Paul Ramírez Jonas was born in Pomona, Calif., in 1965 and raised in Honduras. Educated at Brown University (BA, 1987) and Rhode Island School of Design (MFA, 1989), Ramírez Jonas currently lives and works in Brooklyn.
Over the last twenty-five years, Ramírez Jonas has created works that range from large-scale public installations and monumental sculptures to intimate drawings, performances and videos. Through his practice he seeks to challenge the definitions of art and the public and to engineer active audience participation and exchange. His 2010 Creative Time project, Key to the City, for example, involved 20,000 participants and centered around a key as a vehicle for exploring social contracts pertaining to trust, access, and belonging. Keys have featured repeatedly in his work as symbols of access and exclusion, public and private ownership. Multiples based on everyday objects such as coins also are a reoccurring motif allowing the artist to question notions of value, circulation and societal rituals or behaviors.
In addition to conceiving public projects, both permanent (eg. Taylor Square, Cambridge, Mass., 2005) and temporary (eg., Public Trust, Boston, 2016), Ramírez Jonas has been the subject of numerous solo exhibitions at venues including, Museo Jumex, Mexico City (2018), The New Museum (2017), the Aldrich Contemporary Art Museum, Ridgefield, Connecticut (2008); the Jack S. Blanton Museum of Art, Austin, Texas (2007); and the Ikon Gallery, Birmingham, UK (2004). His work has also been presented in major group exhibitions, such as Crossing Brooklyn, at the Brooklyn Museum, Brooklyn, NY, Under the Same Sun, the Solomon R. Guggenheim Museum, New York (2014) and Residue of Memory, Aspen Art Museum (2012), as well as at Biennales in Central America (2016), Porto Alegre (2009 and 2012), Venice (2009), Shanghai (2006), Seoul (2000), and Johannesburg (1995).
He is currently an Associate Professor at Hunter College, where he has been since 2007 and is represented Galeria Nara Roesler in Sao Paulo.

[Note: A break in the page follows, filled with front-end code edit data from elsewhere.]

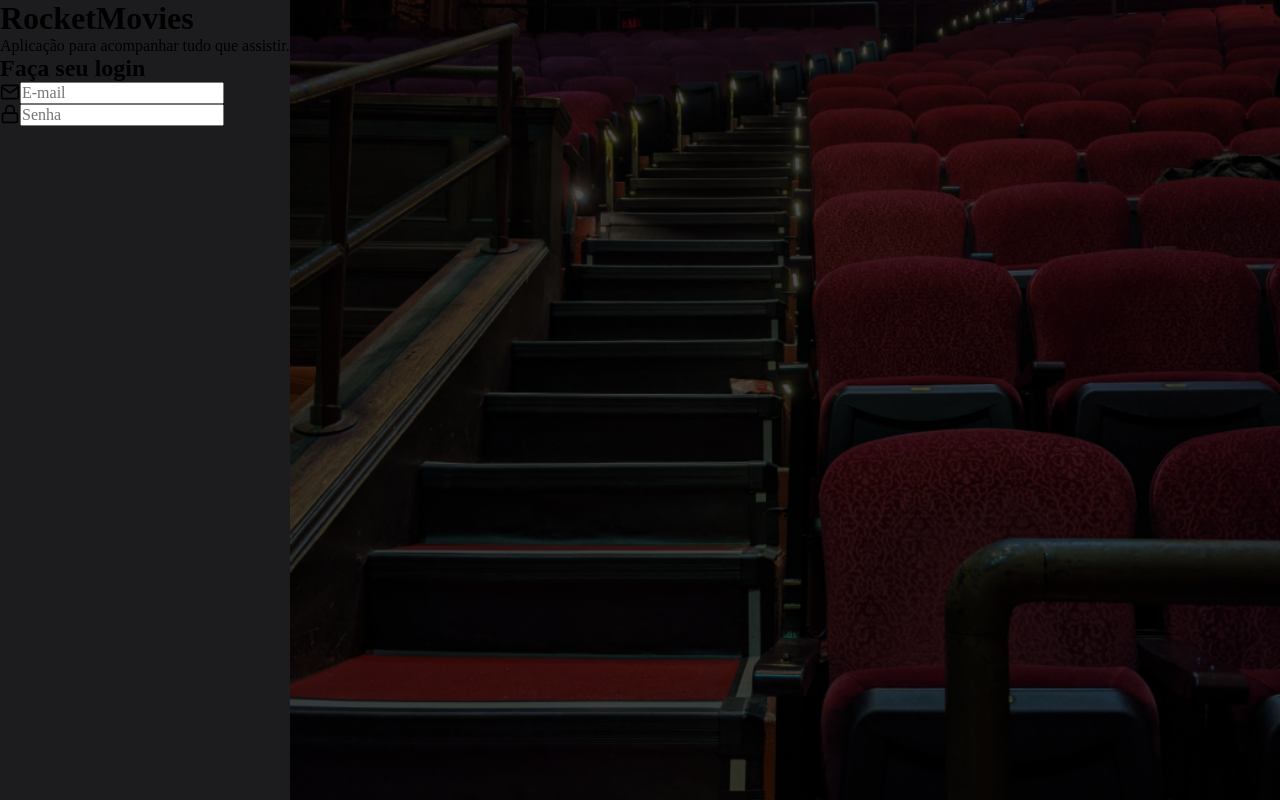
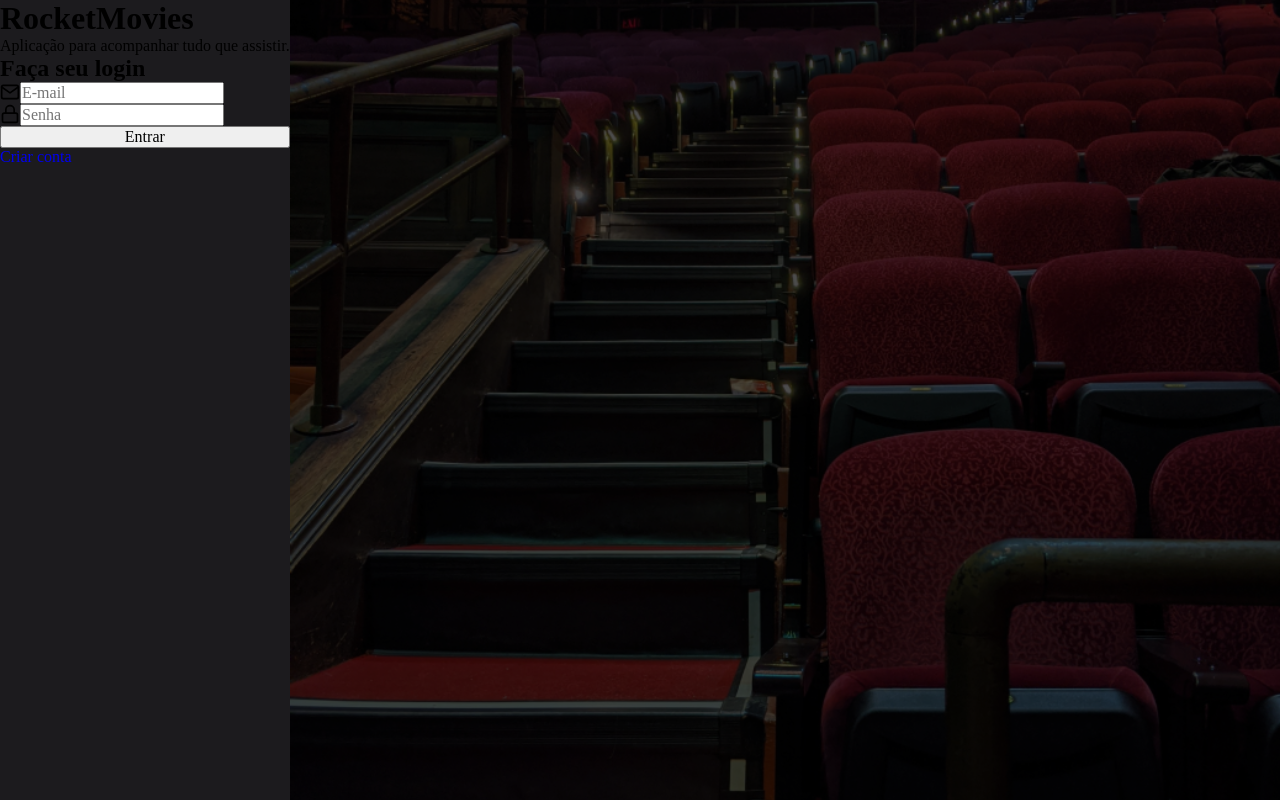
Before and after one commit to ygorbontia/project-front, a React (Vite) app: page / in a window 1280 px wide. Built offline with nearby package versions, Linux system fonts and the light colour scheme.

Commit message:
create component Button and complete SignIn page structure

```diff
--- /dev/null
+++ b/src/componentes/Button/index.jsx
@@ -0,0 +1,9 @@
+import { ButtonSC } from './style';
+
+export function Button({ title, ...rest }) {
+  return (
+    <ButtonSC { ...rest }>
+      { title }
+    </ButtonSC>
+  )
+}
--- /dev/null
+++ b/src/componentes/Button/style.js
@@ -0,0 +1,5 @@
+import styled from 'styled-components';
+
+export const ButtonSC = styled.button`
+  width: 100%;
+`;
--- a/src/pages/SignIn/index.jsx
+++ b/src/pages/SignIn/index.jsx
@@ -2,6 +2,7 @@ import { FiMail, FiLock } from 'react-icons/fi';
 import { SignInSC, FormSC, BackgroundSC } from './style';
 
 import { UserInput } from '../../componentes/UserInput';
+import { Button } from '../../componentes/Button';
 
 export function SignIn() {
   return (
@@ -17,7 +18,13 @@ export function SignIn() {
         <form>
           <UserInput icon={ FiMail } type="email" placeholder="E-mail" />
           <UserInput icon={ FiLock } type="password" placeholder="Senha" />
+
+          <Button type="button" title="Entrar" />
         </form>
+
+        <a href="#">
+          Criar conta
+        </a>
       </FormSC>
 
       <BackgroundSC />
```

The program will begin at 5:30 p.m. at Griffin Hall at 844 Main St. on the Williams College campus. A reception will follow at 6:30 p.m. at WCMA Summer Space at 76 Spring St.